It still exists, the idyll in Berlin.
For example in Weißensee in the northeast of the city.
Turn twice from the tram stop and suddenly there are red brick houses with green roofs to the left and right of the street, behind them taller buildings and a chimney.
Every few meters, a driveway gives a clear view of old cars, rubbish containers, plastic chairs, stacks of material, plant pots.
The Ruthenbergsche Höfe are a relic of the industrial age that, thanks to a sensible owner, was saved from the greed of the real estate market.
Car repair shops, handicraft businesses, artists' studios: In the commercial district it is easy to observe what a lively mix moderate rents create.
Sebastian Summa also enjoys the post-industrial idyll.
The designer has set up shop with two colleagues in one of the little houses, with a workshop on the ground floor and offices in the attic.
Tomatoes are growing in pots in front of the door, and Josh the cat checks in between.
"There's something very special here," says the forty-nine-year-old.
"The free spaces!"
Here Summa has the rest he needs.
Because in order to find the right form for his designs, he has to keep them in mind for a long time.
The product designer and trained blacksmith looks at the various prototypes over and over again until he is certain which form is the best.
"I found that as a method for myself."
Anything but improvised
This is also the case with the large lamp that hangs in the workshop.
A bundle of ten fluorescent tubes, casually placed in two metal rings, floating under the ceiling.

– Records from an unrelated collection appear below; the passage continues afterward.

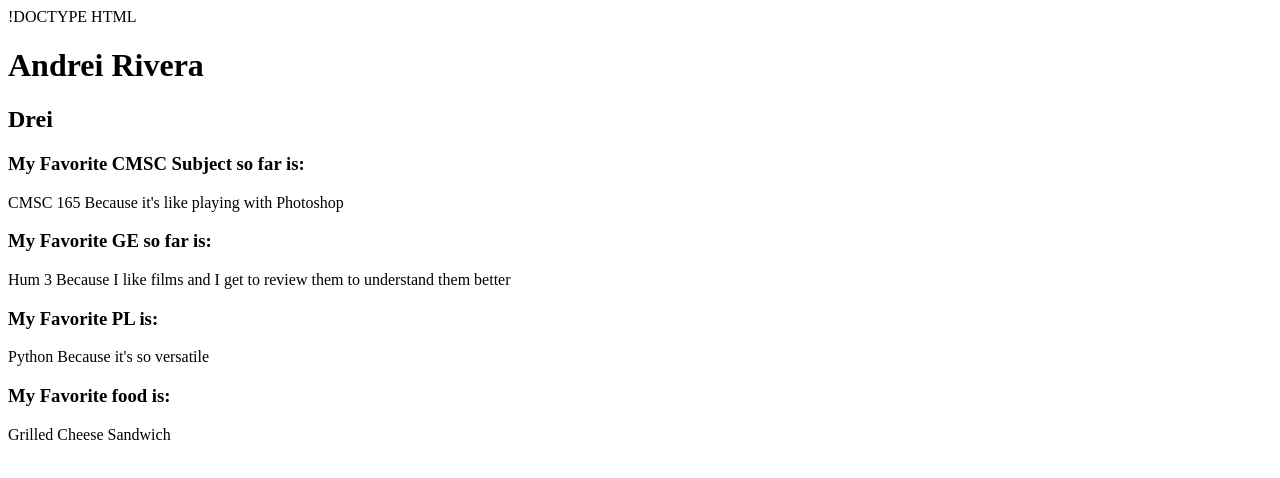
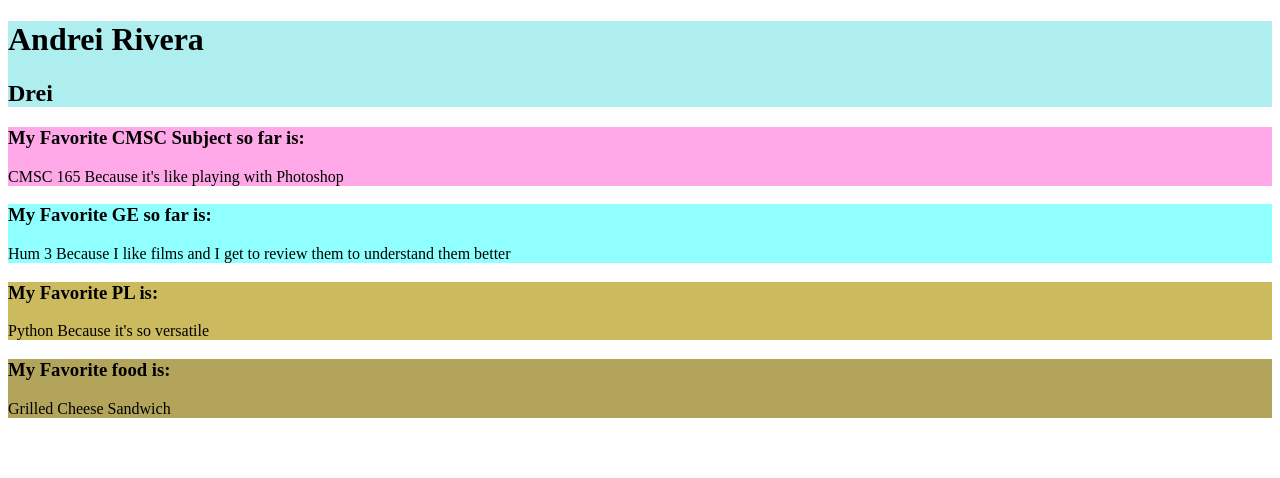
Before and after one commit to darienravier/darienravier.github.io, a plain HTML site: page index.html in a window 1280 px wide. Drawn offline with Linux system fonts and the light colour scheme.

Commit message:
Added a style.css

```diff
--- a/index.html
+++ b/index.html
@@ -1,28 +1,29 @@
-!DOCTYPE HTML
+<!DOCTYPE HTML>
 <html>
 <head>
+	<link rel="stylesheet" type="text/css" href="style.css" media="screen,projection"/>
 </head>
 <body>
-	<div>
+	<div id="name-div">
 		<h1>Andrei Rivera</h1>
 		<h2>Drei</h2>
 	</div>
-	<div>
+	<div id="cmsc-div">
 		<h3>My Favorite CMSC Subject so far is:</h3>
 		<t>CMSC 165</t>
 		<t>Because it's like playing with Photoshop</t>
 	</div>
-	<div>
+	<div id="ge-div">
 		<h3>My Favorite GE so far is:</h3>
 		<t>Hum 3</t>
 		<t>Because I like films and I get to review them to understand them better</t>
 	</div>
-	<div>
+	<div id="pl-div">
 		<h3>My Favorite PL is:</h3>
 		<t>Python</t>
 		<t>Because it's so versatile</t>
 	</div>
-	<div>
+	<div id="food-div">
 		<h3>My Favorite food is:</h3>
 		<t>Grilled Cheese Sandwich</t>
 	</div>
--- /dev/null
+++ b/style.css
@@ -0,0 +1,35 @@
+#name-div {
+	background-color: #AFEEEE;
+}
+
+#cmsc-div {
+	background-color: #FFA8E8;
+}
+
+#ge-div {
+	background-color: #8FFFFF;
+}
+
+#pl-div {
+	background-color: #CCBA5E;
+}
+
+#food-div {
+	background-color: #B3A45B;
+}
+
+.h1 {
+	text-align: center;
+}
+
+.h2 {
+	text-align: center;
+}
+
+.h3 {
+	text-align: center;
+}
+
+.t {
+	text-align: center;
+}
```
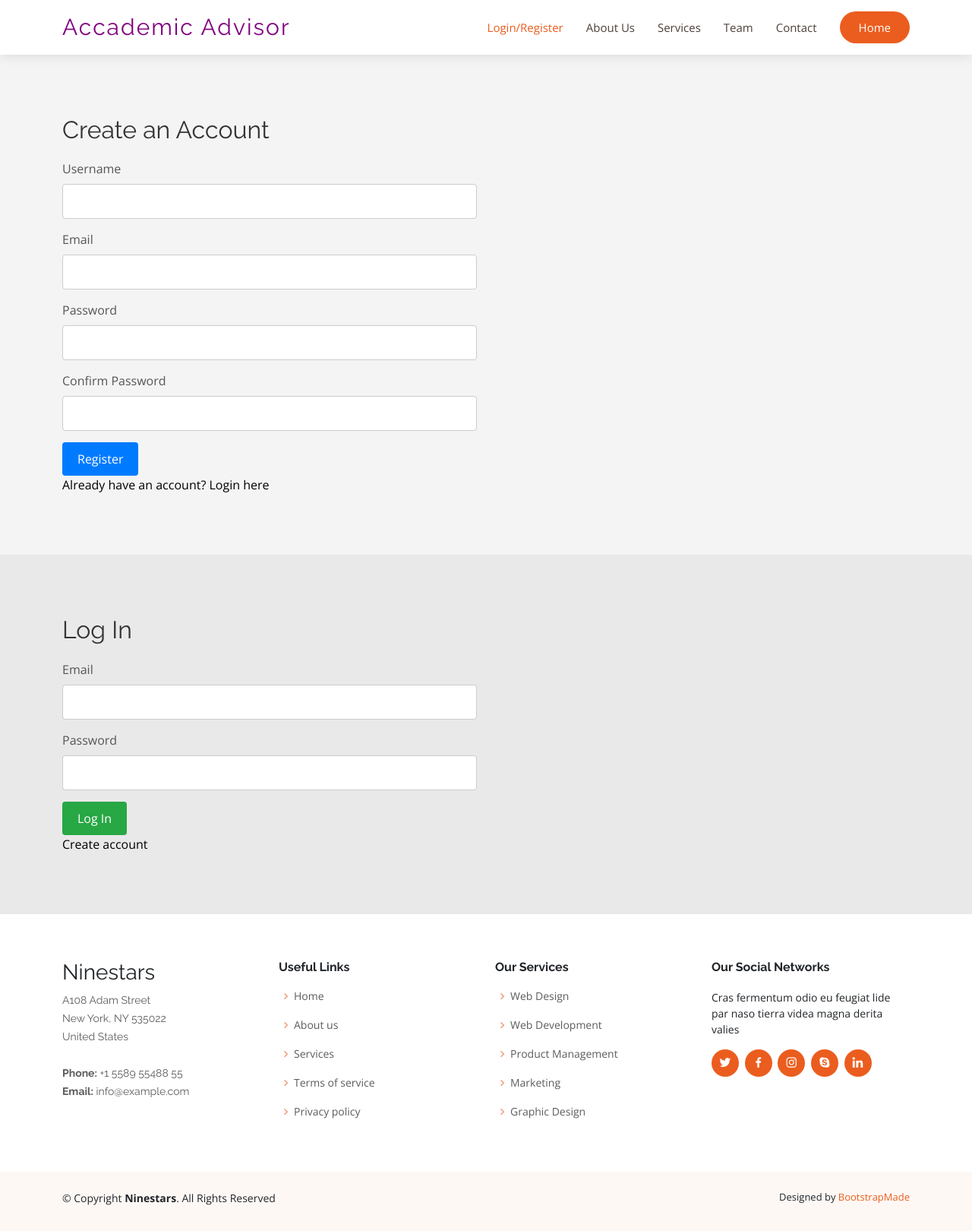
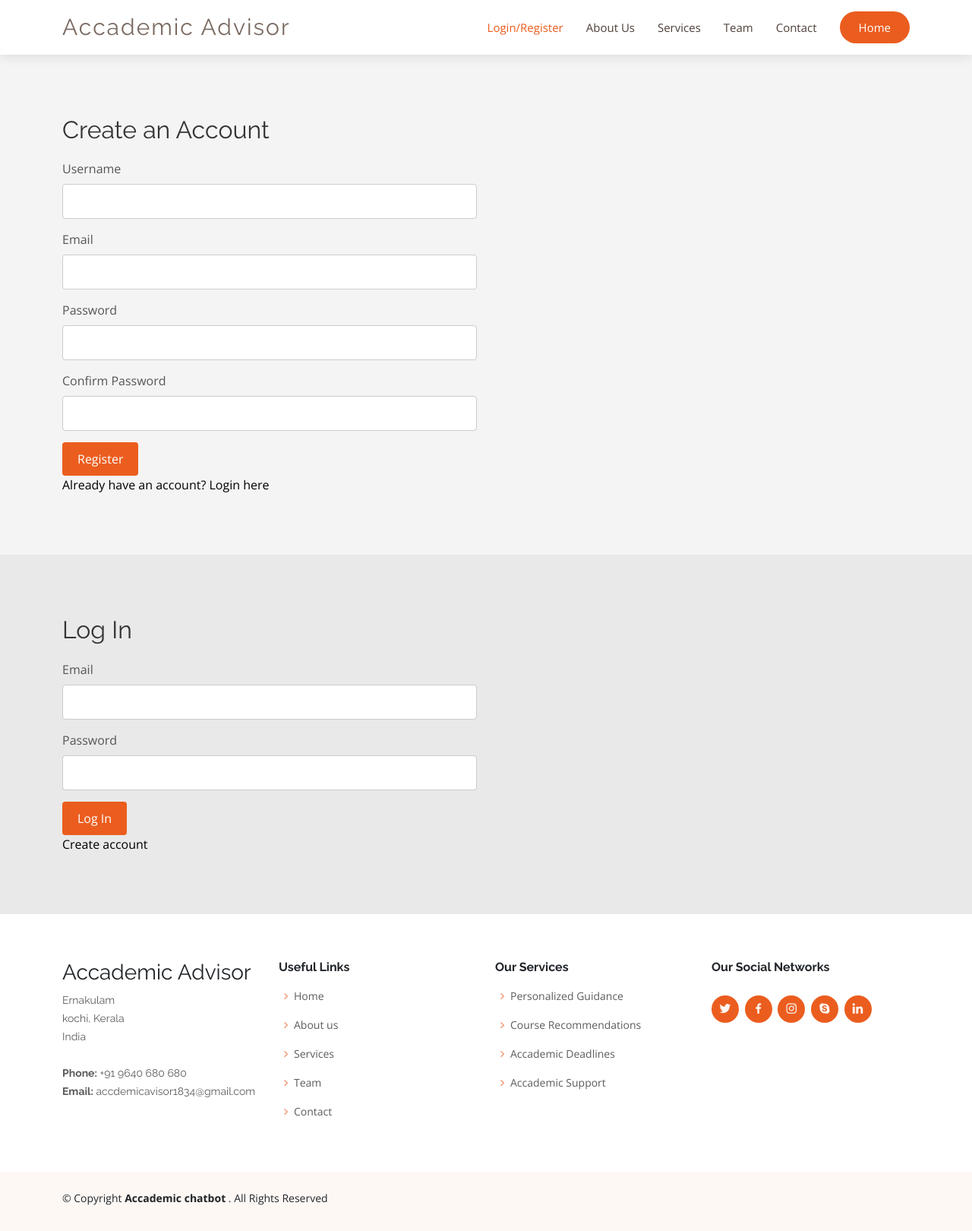
Before and after one commit to MAIN-PROJECT-2023/chatbot, a Flask app: page /loginregpage in a window 1280 px wide. Shown: the whole page at 76% size. Run offline with Flask 3, Linux system fonts and the light colour scheme; some libraries are stand-ins or nearby versions.

```diff
--- a/app.py
+++ b/app.py
@@ -6,6 +6,7 @@ import numpy as np
 import nltk
 from nltk.stem import WordNetLemmatizer
 from tensorflow.keras.models import load_model
+
 """ import firebase_admin
 from firebase_admin import auth, credentials, initialize_app
 import pyrebase """
--- a/static/css/style.css
+++ b/static/css/style.css
@@ -9,18 +9,33 @@
 /*--------------------------------------------------------------
 # General
 --------------------------------------------------------------*/
+
+:root {
+  --primary-color: #eb5d1e;
+  --secondary-color: #ee7843;
+  --Icon-color:#f39e7a;
+  --Background-color:#fff;
+  --FooterBg-color:#fef8f5;
+}
+/* :root {
+  --primary-color: #c7a275;
+  --secondary-color: #f7d0a3;
+  --Icon-color: #704b25;
+  --Background-color: #fefeea;
+  --FooterBg-color: #fafafa;
+} */
 body {
   font-family: "Open Sans", sans-serif;
   color: #212529;
 }
 
 a {
-  color: #eb5d1e;
+  color: var(--primary-color);
   text-decoration: none;
 }
 
 a:hover {
-  color: #ef7f4d;
+  color: var(--secondary-color);
   text-decoration: none;
 }
 
@@ -950,7 +965,7 @@ section {
 
 #footer .footer-top .footer-links ul i {
   padding-right: 2px;
-  color: #f39e7a;
+  color: var(--Icon-color);
   font-size: 18px;
   line-height: 1;
 }
@@ -974,14 +989,14 @@ section {
 
 #footer .footer-top .footer-links ul a:hover {
   text-decoration: none;
-  color: #eb5d1e;
+  color: var(--primary-color);
 }
 
 #footer .footer-top .social-links a {
   font-size: 18px;
   display: inline-block;
-  background: #eb5d1e;
-  color: #fff;
+  background: var(--primary-color);
+  color: var(--FooterBg-color);
   line-height: 1;
   padding: 8px 0;
   margin-right: 4px;
@@ -1011,7 +1026,7 @@ section {
 }
 
 #footer .credits a {
-  color: #eb5d1e;
+  color: var(--primary-color);
 }
 
 
@@ -1048,8 +1063,8 @@ section {
 }
 
 #registration form button {
-  background-color: #007bff;
-  color: #fff;
+  background-color: var(--primary-color);
+  color: var(--Background-color);
   padding: 10px 20px;
   border: none;
   border-radius: 4px;
@@ -1091,8 +1106,8 @@ section {
 }
 
 #login form button {
-  background-color: #28a745;
-  color: #fff;
+  background-color: var(--primary-color);
+  color: var(--Background-color);
   padding: 10px 20px;
   border: none;
   border-radius: 4px;
--- a/templates/index.html
+++ b/templates/index.html
@@ -37,7 +37,7 @@
     <div class="container d-flex align-items-center justify-content-between">
 
       <div class="logo">
-        <h1 class="text-light"><a style="color: purple;" href="/"><span>Accademic Advisor</span></a></h1>
+        <h1 class="text-light"><a  href="/"><span>Accademic Advisor</span></a></h1>
         <!-- Uncomment below if you prefer to use an image logo -->
        <!--  <a href="index.html"><img src="assets/img/favicon.png" alt="" class="img-fluid"></a> -->
       </div>
--- a/templates/login.html
+++ b/templates/login.html
@@ -37,7 +37,7 @@
     <div class="container d-flex align-items-center justify-content-between">
 
       <div class="logo">
-        <h1 class="text-light"><a style="color: purple;" href="/loginregpage"><span>Accademic Advisor</span></a></h1>
+        <h1 class="text-light"><a  href="/loginregpage"><span>Accademic Advisor</span></a></h1>
         <!-- Uncomment below if you prefer to use an image logo -->
        <!--  <a href="index.html"><img src="assets/img/favicon.png" alt="" class="img-fluid"></a> -->
       </div>
@@ -123,6 +123,7 @@
 
   </main>
 
+   <!-- ======= Footer ======= -->
   <footer id="footer">
 
 
@@ -131,47 +132,48 @@
         <div class="row">
 
           <div class="col-lg-3 col-md-6 footer-contact">
-            <h3>Ninestars</h3>
+            <h3>Accademic Advisor</h3>
             <p>
-              A108 Adam Street <br>
-              New York, NY 535022<br>
-              United States <br><br>
-              <strong>Phone:</strong> +1 5589 55488 55<br>
-              <strong>Email:</strong> info@example.com<br>
+              Ernakulam <br>
+              kochi, Kerala<br>
+              India <br><br>
+              <strong>Phone:</strong> +91 9640 680 680<br>
+              <strong>Email:</strong> accdemicavisor1834@gmail.com<br>
             </p>
           </div>
 
           <div class="col-lg-3 col-md-6 footer-links">
             <h4>Useful Links</h4>
             <ul>
-              <li><i class="bx bx-chevron-right"></i> <a href="#">Home</a></li>
-              <li><i class="bx bx-chevron-right"></i> <a href="#">About us</a></li>
-              <li><i class="bx bx-chevron-right"></i> <a href="#">Services</a></li>
-              <li><i class="bx bx-chevron-right"></i> <a href="#">Terms of service</a></li>
-              <li><i class="bx bx-chevron-right"></i> <a href="#">Privacy policy</a></li>
+              <li><i class="bx bx-chevron-right"></i> <a href="/">Home</a></li>
+              <li><i class="bx bx-chevron-right"></i> <a href="/#about">About us</a></li>
+              <li><i class="bx bx-chevron-right"></i> <a href="/#services">Services</a></li>
+              <li><i class="bx bx-chevron-right"></i> <a href="/#team">Team</a></li>
+              <li><i class="bx bx-chevron-right"></i> <a href="/#contact">Contact</a></li>
+
             </ul>
           </div>
 
           <div class="col-lg-3 col-md-6 footer-links">
             <h4>Our Services</h4>
             <ul>
-              <li><i class="bx bx-chevron-right"></i> <a href="#">Web Design</a></li>
-              <li><i class="bx bx-chevron-right"></i> <a href="#">Web Development</a></li>
-              <li><i class="bx bx-chevron-right"></i> <a href="#">Product Management</a></li>
-              <li><i class="bx bx-chevron-right"></i> <a href="#">Marketing</a></li>
-              <li><i class="bx bx-chevron-right"></i> <a href="#">Graphic Design</a></li>
+              <li><i class="bx bx-chevron-right"></i> <a href="/#services">Personalized Guidance</a></li>
+              <li><i class="bx bx-chevron-right"></i> <a href="/#services">Course Recommendations</a></li>
+              <li><i class="bx bx-chevron-right"></i> <a href="/#services">Accademic Deadlines</a></li>
+              <li><i class="bx bx-chevron-right"></i> <a href="/#services">Accademic Support</a></li>
+
             </ul>
           </div>
 
           <div class="col-lg-3 col-md-6 footer-links">
             <h4>Our Social Networks</h4>
-            <p>Cras fermentum odio eu feugiat lide par naso tierra videa magna derita valies</p>
+          <!--   <p>Cras fermentum odio eu feugiat lide par naso tierra videa magna derita valies</p> -->
             <div class="social-links mt-3">
-              <a href="#" class="twitter"><i class="bx bxl-twitter"></i></a>
-              <a href="#" class="facebook"><i class="bx bxl-facebook"></i></a>
-              <a href="#" class="instagram"><i class="bx bxl-instagram"></i></a>
-              <a href="#" class="google-plus"><i class="bx bxl-skype"></i></a>
-              <a href="#" class="linkedin"><i class="bx bxl-linkedin"></i></a>
+              <a href="https://twitter.com/" class="twitter"><i class="bx bxl-twitter"></i></a>
+              <a href="https://www.facebook.com/" class="facebook"><i class="bx bxl-facebook"></i></a>
+              <a href="https://www.instagram.com/" class="instagram"><i class="bx bxl-instagram"></i></a>
+              <a href="https://www.google.com/" class="google-plus"><i class="bx bxl-skype"></i></a>
+              <a href="https://www.linkedin.com/" class="linkedin"><i class="bx bxl-linkedin"></i></a>
             </div>
           </div>
 
@@ -181,12 +183,12 @@
 
     <div class="container py-4">
       <div class="copyright">
-        &copy; Copyright <strong><span>Ninestars</span></strong>. All Rights Reserved
+        &copy; Copyright <strong><span>Accademic chatbot </span></strong>. All Rights Reserved
       </div>
-      <div class="credits">
+      <!-- <div class="credits">
 
         Designed by <a href="https://bootstrapmade.com/">BootstrapMade</a>
-      </div>
+      </div> -->
     </div>
   </footer><!-- End Footer -->
 
```
Also changed, not shown: other parts of static/css/style.css (+85 -74 lines), templates/chatbot.html (+6 -6 lines).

The French lighting brand DCW éditions has just launched the lamp under the name NL12.
Here in the workshop, in front of unplastered walls, it perhaps comes into its own: more of a spontaneous gesture than a sophisticated product.
The way the glass tubes are loosely stacked on top of each other seems almost improvised.
Of course, the casual gesture is anything but improvised, it is actually quite sophisticated: Summa, together with the engineers from DCW éditions, developed a construction made of mirrored panes so that the tube bundle works as a light.
They hold the tubes together securely and almost invisibly.
The current is also guided invisibly through the steel rings of the suspension.
The bulb is in the middle tube, the others only scatter the light.
"At first glance, they all seem to glow," says Summa.
"It's a little built-in surprise.
I like that kind of thing.”
The company DCW éditions, which is best known for its lamps by Bernard-Albin Gras and Bernard Scotlander, came across Summa by chance.
DCW founder Frédéric Winkler discovered one of his lights in photos of an interior – and immediately wanted to produce it.
The collaboration began with the model called Org – a concept related to NL12.
The next joint lamp is expected to come onto the market at the end of 2023.
Plaster models of the new design stand on the sheet metal cabinet in the Berlin workshop.
Large, bulbous objects, examined by Summa again and again.
"I spent a long time working on the radii, changing the dimensions," he says.
But now he has found the perfect version.
She, too, can be released from the idyll into the world.